As the 2011 legislative session winds down in Montgomery both parties are resorting to the usual partisan bickering as they try to wrap up last-minute legislation to keep the state running for another year.
Republicans are using their majority — the party’s first majority in more than 100 years — to settle old political scores. They do not seem to realize the voters were ready for change and swept them into office in hopes things would be done differently in Montgomery.
Democrats are trying to discredit Republicans by saying all of the state’s ills are the result of GOP influences. They seem to have forgotten the Republicans have not been in charge in Montgomery since 1874.
Last year’s election should have signaled politicians at all levels of government that America’s voters are tired of the bickering and want solutions to the problems instead of more finger pointing.
It is not important who is responsible for creating the issues Alabama faces right now. What is important is finding a way to solve those issues without jeopardizing the future of the state or its citizens.
Does the failure of the PACT Program fall solely on Republicans in the legislature as Representative Johnny Mack Morrow contends in his column in today’s paper? Of course it does not. The GOP might not have been as helpful as possible, but history shows the program’s design was flawed from the beginning — it is the program’s creators and administrators, Republicans and Democrats alike, who should shoulder the blame for the program’s epic implosion.
It is time for Republicans and Democrats to put aside petty differences and fix the problems they both created. Unfortunately, it seems as though that will not happen.
Even though the election was less than a year ago, members of the legislature seem to have their eyes looking at the election of 2014 instead of the years of 2011, 2012 and 2013.
They are speeding ahead trying to build political capital by pandering to small portions of the electorate instead of focusing on the state as a whole. It is an approach that could create problems.
By focusing so far ahead, legislators are failing to see the obstacles in their way.

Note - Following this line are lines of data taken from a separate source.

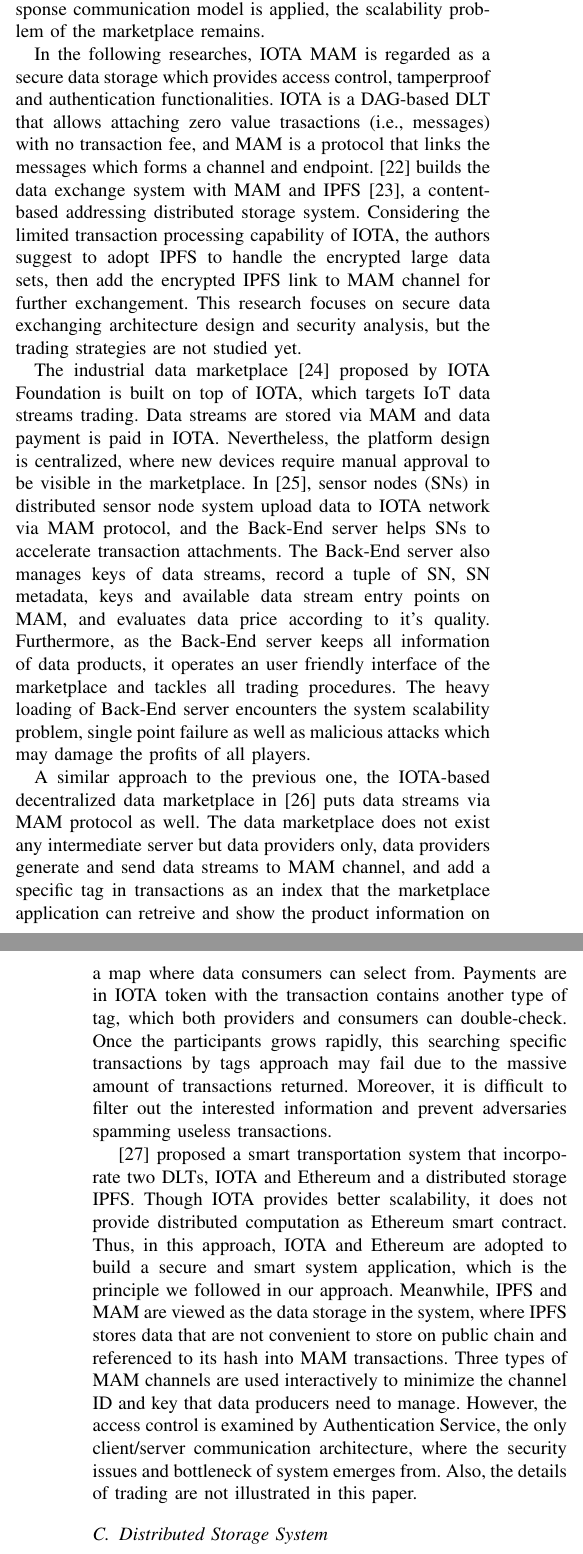
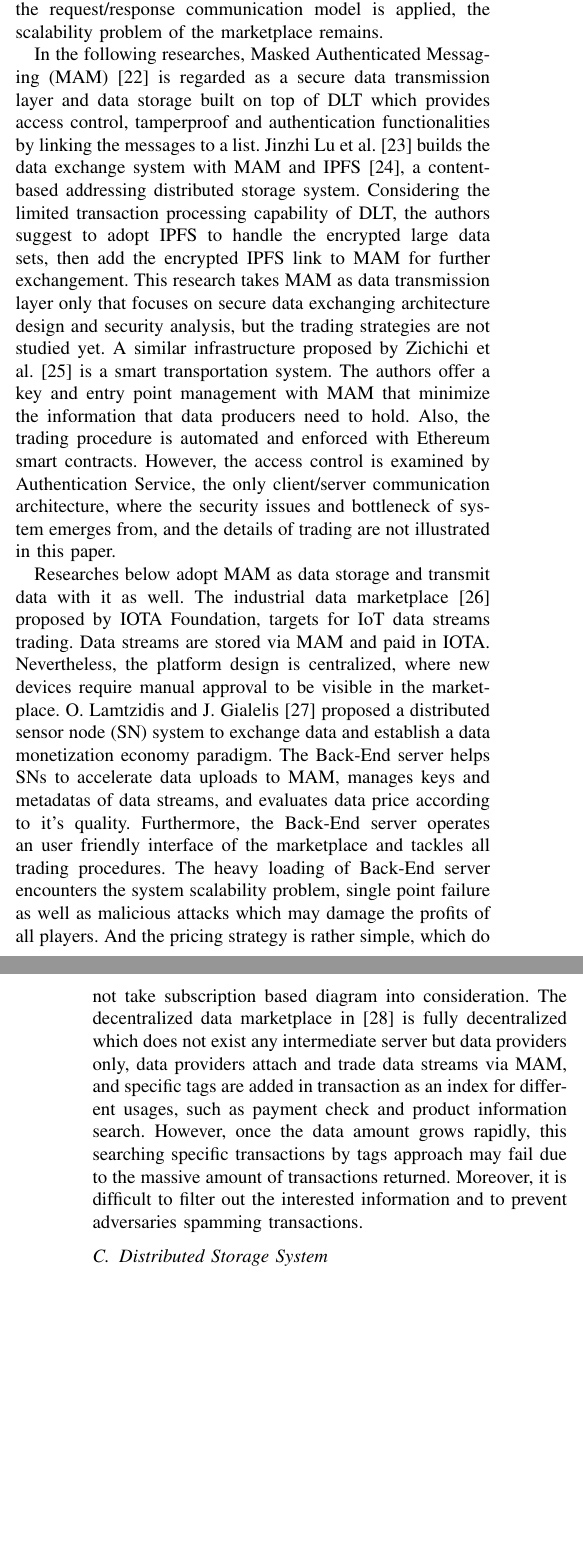
Before and after one commit to jkrvivian/MyThesis, a LaTeX paper (paper.tex): two parts of the columns of pages 3 and 4 of 9, joined at a grey line, cut so that both start at the same text, the shorter picture padded with empty space. Compiled offline with pdfLaTeX; a missing font is replaced by an installed copy or a similar font; a LaTeX package or settings file that is missing is left out.

Commit message:
Refactor Related Work
* Combine similar works into one paragraph
* Eliminate statesments of IOTA (move to Chap 3)
* Rephrase

```diff
--- a/paper.tex
+++ b/paper.tex
@@ -107,15 +107,11 @@
 \subsection{Trusted IoT Trading Infrastructure}
 Multiple infrastructures for trusted IoT data trading have been proposed. Paolo Missier et. al\cite{MindMyValue} presented an IoT brokered infrastructure based marketplace which enables trading with Ethereum smart contracts. The brokers are only responsible for data transmission in order to adapt flexible agreement between participants. Unlike the standard pub/sub model that matches publishers and subscribers that participants are unaware of each other. However, the data cubes (i.e., a tuple of information, such as provider, subscriber and time period) are stored in a centralized Cassandra NoSQL database, referring as TrackerDB, is guarateed to be tamperproof but the risk of single point failure still exists.
 
-\cite{TrustedMarketplaceWearable} focuses on trading the sensitive data among wearables. Several security issues are well discussed and solved with DLTs in the paper, the system consists multiple components that has its different responsibilities, such as data anonymizer eliminates keen information for privacy protection, access controller handles the key management and contract manager manages Ethereum smart contracts. While the trading processes are splited into multiple servers, and the request/response communication model is applied, the scalability problem of the marketplace remains.
+A. Colman et al. \cite{TrustedMarketplaceWearable} focuses on trading the sensitive data among wearables. Several security issues are well discussed and solved with DLTs in the paper, the system consists multiple components that has its different responsibilities, such as data anonymizer eliminates keen information for privacy protection, access controller handles the key management and contract manager manages Ethereum smart contracts. While the trading processes are splited into multiple servers, and the request/response communication model is applied, the scalability problem of the marketplace remains.
 
-In the following researches, IOTA MAM is regarded as a secure data storage which provides access control, tamperproof and authentication functionalities. IOTA is a DAG-based DLT that allows attaching zero value trasactions (i.e., messages) with no transaction fee, and MAM is a protocol that links the messages which forms a channel and endpoint. \cite{luDecentralizedDM} builds the data exchange system with MAM and IPFS\cite{IPFS}, a content-based addressing distributed storage system. Considering the limited transaction processing capability of IOTA, the authors suggest to adopt IPFS to handle the encrypted large data sets, then add the encrypted IPFS link to MAM channel for further exchangement. This research focuses on secure data exchanging architecture design and security analysis, but the trading strategies are not studied yet.
+In the following researches, Masked Authenticated Messaging (MAM)\cite{MAM} is regarded as a secure data transmission layer and data storage built on top of DLT which provides access control, tamperproof and authentication functionalities by linking the messages to a list. Jinzhi Lu et al.\cite{luDecentralizedDM} builds the data exchange system with MAM and IPFS\cite{IPFS}, a content-based addressing distributed storage system. Considering the limited transaction processing capability of DLT, the authors suggest to adopt IPFS to handle the encrypted large data sets, then add the encrypted IPFS link to MAM for further exchangement. This research takes MAM as data transmission layer only that focuses on secure data exchanging architecture design and security analysis, but the trading strategies are not studied yet. A similar infrastructure proposed by Zichichi et al.\cite{SocialGood} is a smart transportation system. The authors offer a key and entry point management with MAM that minimize the information that data producers need to hold. Also, the trading procedure is automated and enforced with Ethereum smart contracts. However, the access control is examined by Authentication Service, the only client/server communication architecture, where the security issues and bottleneck of system emerges from, and the details of trading are not illustrated in this paper.
 
-The industrial data marketplace\cite{IOTAIdustryMarketplace} proposed by IOTA Foundation is built on top of IOTA, which targets IoT data streams trading. Data streams are stored via MAM and data payment is paid in IOTA. Nevertheless, the platform design is centralized, where new devices require manual approval to be visible in the marketplace. In \cite{IOTASensorNode}, sensor nodes (SNs) in distributed sensor node system upload data to IOTA network via MAM protocol, and the Back-End server helps SNs to accelerate transaction attachments. The Back-End server also manages keys of data streams, record a tuple of SN, SN metadata, keys and available data stream entry points on MAM, and evaluates data price according to it's quality. Furthermore, as the Back-End server keeps all information of data products, it operates an user friendly interface of the marketplace and tackles all trading procedures. The heavy loading of Back-End server encounters the system scalability problem, single point failure as well as malicious attacks which may damage the profits of all players.
-
-A similar approach to the previous one, the IOTA-based decentralized data marketplace in \cite{DDMSmartCities} puts data streams via MAM protocol as well. The data marketplace does not exist any intermediate server but data providers only, data providers generate and send data streams to MAM channel, and add a specific tag in transactions as an index that the marketplace application can retreive and show the product information on a map where data consumers can select from. Payments are in IOTA token with the transaction contains another type of tag, which both providers and consumers can double-check. Once the participants grows rapidly, this searching specific transactions by tags approach may fail due to the massive amount of transactions returned. Moreover, it is difficult to filter out the interested information and prevent adversaries spamming useless transactions.
-
-\cite{SocialGood} proposed a smart transportation system that incorporate two DLTs, IOTA and Ethereum and a distributed storage IPFS. Though IOTA provides better scalability, it does not provide distributed computation as Ethereum smart contract. Thus, in this approach, IOTA and Ethereum are adopted to build a secure and smart system application, which is the principle we followed in our approach. Meanwhile, IPFS and MAM are viewed as the data storage in the system, where IPFS stores data that are not convenient to store on public chain and referenced to its hash into MAM transactions. Three types of MAM channels are used interactively to minimize the channel ID and key that data producers need to manage. However, the access control is examined by Authentication Service, the only client/server communication architecture, where the security issues and bottleneck of system emerges from. Also, the details of trading are not illustrated in this paper.
+Researches below adopt MAM as data storage and transmit data with it as well. The industrial data marketplace\cite{IOTAIdustryMarketplace} proposed by IOTA Foundation, targets for IoT data streams trading. Data streams are stored via MAM and paid in IOTA. Nevertheless, the platform design is centralized, where new devices require manual approval to be visible in the marketplace. O. Lamtzidis and J. Gialelis \cite{IOTASensorNode} proposed a distributed sensor node (SN) system to exchange data and establish a data monetization economy paradigm. The Back-End server helps SNs to accelerate data uploads to MAM, manages keys and metadatas of data streams, and evaluates data price according to it's quality. Furthermore, the Back-End server operates an user friendly interface of the marketplace and tackles all trading procedures. The heavy loading of Back-End server encounters the system scalability problem, single point failure as well as malicious attacks which may damage the profits of all players. And the pricing strategy is rather simple, which do not take subscription based diagram into consideration. The decentralized data marketplace in \cite{DDMSmartCities} is fully decentralized which does not exist any intermediate server but data providers only, data providers attach and trade data streams via MAM, and specific tags are added in transaction as an index for different usages, such as payment check and product information search. However, once the data amount grows rapidly, this searching specific transactions by tags approach may fail due to the massive amount of transactions returned. Moreover, it is difficult to filter out the interested information and to prevent adversaries spamming transactions.
 
 \subsection{Distributed Storage System}
 Decentralized storage systems allow users to store files in a distributed network that is maintained by individual nodes around the world instead of a central service provider. Nevertheless, DLTs are often used as the backbone of these systems as data storage and also an incentive layer to encourage people get involved in the network. Filecoin \cite{FileCoin} in Inter-Planetary File system (IPFS) is an incentive layer to incent nodes to provide storage. IPFS is a content-based addressing storage model in a peer-to-peer network, which users can obtain the data with the unique hash value through the network. However, no cryptographic system is applied for user-uploaded files. Sia\cite{Sia} splits the uploaded file into multiple data segments encrypted with the owner's private key, then cipher text is sent to the Sia nodes that rent the storage in Siacoin through smart contracts. Files are duplicated in multiple nodes to prevent data loss.
```
Also changed, not shown: deprecated.tex (+11 -0 lines), paper.tex (4 more changed lines).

If they do not take care of today’s problems, there might not be a legislative seat available for them in 2014 should voters decide to hold them accountable and not send any incumbents back to Montgomery.
If the people elect their legislators to do a job and those legislators fail to do that job because of political bickering, a fresh start for the Alabama Legislature might not be a bad idea.